#### Provided records
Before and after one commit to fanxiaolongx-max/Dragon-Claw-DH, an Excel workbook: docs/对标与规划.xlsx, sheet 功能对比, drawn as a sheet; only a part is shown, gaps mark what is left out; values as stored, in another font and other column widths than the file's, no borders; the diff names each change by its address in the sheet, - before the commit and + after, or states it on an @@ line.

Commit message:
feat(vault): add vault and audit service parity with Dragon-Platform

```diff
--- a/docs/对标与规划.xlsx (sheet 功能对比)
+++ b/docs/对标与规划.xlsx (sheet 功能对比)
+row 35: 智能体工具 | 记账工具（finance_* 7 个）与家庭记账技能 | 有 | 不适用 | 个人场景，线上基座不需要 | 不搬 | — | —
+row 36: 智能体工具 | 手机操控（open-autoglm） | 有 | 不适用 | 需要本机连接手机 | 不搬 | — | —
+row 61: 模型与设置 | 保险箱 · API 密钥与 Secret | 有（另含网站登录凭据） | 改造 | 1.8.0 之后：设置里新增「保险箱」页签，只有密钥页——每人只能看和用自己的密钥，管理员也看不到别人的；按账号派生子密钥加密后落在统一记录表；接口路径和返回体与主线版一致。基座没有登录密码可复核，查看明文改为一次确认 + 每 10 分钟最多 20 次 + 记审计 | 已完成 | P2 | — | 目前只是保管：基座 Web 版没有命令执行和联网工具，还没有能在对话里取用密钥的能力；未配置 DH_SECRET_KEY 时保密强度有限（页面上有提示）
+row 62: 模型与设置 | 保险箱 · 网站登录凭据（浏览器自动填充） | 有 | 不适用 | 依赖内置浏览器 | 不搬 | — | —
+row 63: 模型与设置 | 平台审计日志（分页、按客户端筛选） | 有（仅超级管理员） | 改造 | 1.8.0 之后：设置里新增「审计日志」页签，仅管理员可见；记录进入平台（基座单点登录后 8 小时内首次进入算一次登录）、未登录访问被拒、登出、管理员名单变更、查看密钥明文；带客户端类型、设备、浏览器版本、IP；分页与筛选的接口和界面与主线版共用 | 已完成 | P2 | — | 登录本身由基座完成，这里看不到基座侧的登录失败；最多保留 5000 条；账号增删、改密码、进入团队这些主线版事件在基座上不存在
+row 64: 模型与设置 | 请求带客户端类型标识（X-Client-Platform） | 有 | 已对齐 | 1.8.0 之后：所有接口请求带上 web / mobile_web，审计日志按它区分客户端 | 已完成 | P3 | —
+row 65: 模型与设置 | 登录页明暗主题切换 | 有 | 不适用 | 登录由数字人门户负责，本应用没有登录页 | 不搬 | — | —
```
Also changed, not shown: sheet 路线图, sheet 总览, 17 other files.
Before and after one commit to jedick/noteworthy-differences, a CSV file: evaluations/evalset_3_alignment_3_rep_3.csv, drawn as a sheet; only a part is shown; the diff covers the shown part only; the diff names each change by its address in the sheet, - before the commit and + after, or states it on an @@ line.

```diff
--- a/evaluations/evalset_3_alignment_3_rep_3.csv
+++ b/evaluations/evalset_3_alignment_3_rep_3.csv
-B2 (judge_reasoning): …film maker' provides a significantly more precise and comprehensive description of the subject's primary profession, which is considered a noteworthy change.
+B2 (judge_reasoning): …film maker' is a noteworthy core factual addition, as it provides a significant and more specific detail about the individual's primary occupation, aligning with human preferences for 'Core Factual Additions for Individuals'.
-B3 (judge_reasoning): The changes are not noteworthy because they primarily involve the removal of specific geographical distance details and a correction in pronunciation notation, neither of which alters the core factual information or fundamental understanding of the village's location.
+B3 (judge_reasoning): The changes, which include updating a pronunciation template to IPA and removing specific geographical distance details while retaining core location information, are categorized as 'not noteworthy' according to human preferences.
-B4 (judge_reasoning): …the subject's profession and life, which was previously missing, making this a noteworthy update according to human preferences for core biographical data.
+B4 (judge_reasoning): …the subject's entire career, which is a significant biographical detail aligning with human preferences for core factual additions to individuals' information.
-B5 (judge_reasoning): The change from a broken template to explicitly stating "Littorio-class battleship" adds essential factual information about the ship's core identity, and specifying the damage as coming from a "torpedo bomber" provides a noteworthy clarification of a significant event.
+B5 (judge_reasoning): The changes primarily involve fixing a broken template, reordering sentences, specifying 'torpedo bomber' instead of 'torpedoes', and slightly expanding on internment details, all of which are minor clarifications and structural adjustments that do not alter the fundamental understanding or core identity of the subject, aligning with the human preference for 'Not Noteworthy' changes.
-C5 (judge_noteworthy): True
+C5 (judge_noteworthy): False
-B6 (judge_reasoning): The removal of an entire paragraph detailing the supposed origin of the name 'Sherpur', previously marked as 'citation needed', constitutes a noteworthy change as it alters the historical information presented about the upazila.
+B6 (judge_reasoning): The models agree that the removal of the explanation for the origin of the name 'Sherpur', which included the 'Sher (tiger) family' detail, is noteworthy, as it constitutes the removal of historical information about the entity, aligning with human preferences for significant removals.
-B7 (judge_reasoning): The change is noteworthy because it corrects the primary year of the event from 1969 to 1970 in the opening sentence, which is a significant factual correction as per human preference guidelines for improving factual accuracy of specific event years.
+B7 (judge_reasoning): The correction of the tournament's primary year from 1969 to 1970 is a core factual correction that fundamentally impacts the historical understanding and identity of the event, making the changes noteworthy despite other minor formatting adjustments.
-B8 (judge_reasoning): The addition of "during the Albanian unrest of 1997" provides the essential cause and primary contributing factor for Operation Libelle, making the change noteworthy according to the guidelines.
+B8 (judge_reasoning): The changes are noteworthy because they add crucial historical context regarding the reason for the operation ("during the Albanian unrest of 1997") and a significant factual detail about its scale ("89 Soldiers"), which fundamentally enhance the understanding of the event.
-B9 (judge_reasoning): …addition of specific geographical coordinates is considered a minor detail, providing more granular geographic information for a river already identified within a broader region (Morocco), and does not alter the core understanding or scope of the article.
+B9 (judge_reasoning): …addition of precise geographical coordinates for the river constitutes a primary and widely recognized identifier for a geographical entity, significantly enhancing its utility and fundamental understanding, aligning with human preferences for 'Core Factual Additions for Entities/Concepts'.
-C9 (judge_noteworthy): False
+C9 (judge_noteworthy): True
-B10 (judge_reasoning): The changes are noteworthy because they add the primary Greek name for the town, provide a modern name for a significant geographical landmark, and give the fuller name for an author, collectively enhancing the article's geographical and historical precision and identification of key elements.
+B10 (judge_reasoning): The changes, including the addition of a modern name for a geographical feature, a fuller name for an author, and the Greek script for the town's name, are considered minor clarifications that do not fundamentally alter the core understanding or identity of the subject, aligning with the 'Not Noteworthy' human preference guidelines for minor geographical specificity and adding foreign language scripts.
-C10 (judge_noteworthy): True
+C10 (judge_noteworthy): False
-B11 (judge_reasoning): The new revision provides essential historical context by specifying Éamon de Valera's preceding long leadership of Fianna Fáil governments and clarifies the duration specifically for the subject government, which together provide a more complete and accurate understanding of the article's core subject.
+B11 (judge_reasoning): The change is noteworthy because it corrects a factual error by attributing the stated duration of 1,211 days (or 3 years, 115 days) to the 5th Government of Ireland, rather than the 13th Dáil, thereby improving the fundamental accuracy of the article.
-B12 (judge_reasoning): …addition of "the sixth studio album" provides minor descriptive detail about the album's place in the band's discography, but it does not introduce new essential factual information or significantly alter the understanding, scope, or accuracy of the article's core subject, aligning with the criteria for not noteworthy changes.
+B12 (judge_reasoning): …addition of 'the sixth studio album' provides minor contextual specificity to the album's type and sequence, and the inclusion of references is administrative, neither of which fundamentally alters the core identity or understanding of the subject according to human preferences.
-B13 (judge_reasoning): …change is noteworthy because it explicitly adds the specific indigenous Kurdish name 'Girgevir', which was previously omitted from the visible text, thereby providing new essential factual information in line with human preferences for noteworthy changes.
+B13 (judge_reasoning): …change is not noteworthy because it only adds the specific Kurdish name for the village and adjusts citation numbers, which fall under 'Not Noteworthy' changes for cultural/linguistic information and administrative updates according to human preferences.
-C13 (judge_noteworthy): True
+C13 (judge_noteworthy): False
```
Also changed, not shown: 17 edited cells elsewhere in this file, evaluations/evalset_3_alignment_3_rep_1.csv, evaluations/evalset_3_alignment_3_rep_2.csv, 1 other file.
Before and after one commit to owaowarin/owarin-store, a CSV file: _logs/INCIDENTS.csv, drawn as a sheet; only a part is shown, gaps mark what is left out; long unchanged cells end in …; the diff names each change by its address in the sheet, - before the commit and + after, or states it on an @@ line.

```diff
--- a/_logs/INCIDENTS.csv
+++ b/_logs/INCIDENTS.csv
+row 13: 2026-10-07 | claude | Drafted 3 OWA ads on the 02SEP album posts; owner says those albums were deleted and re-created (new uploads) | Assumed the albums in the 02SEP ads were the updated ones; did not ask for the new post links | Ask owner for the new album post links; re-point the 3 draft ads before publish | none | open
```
########
Activity: Work through the entries, filtering for the string "INCIDENTS", and copy each line that holds it.

Written response:
Before and after one commit to owaowarin/owarin-store, a CSV file: _logs/INCIDENTS.csv, drawn as a sheet; only a part is shown, gaps mark what is left out; long unchanged cells end in …; the diff names each change by its address in the sheet, - before the commit and + after, or states it on an @@ line.
--- a/_logs/INCIDENTS.csv
+++ b/_logs/INCIDENTS.csv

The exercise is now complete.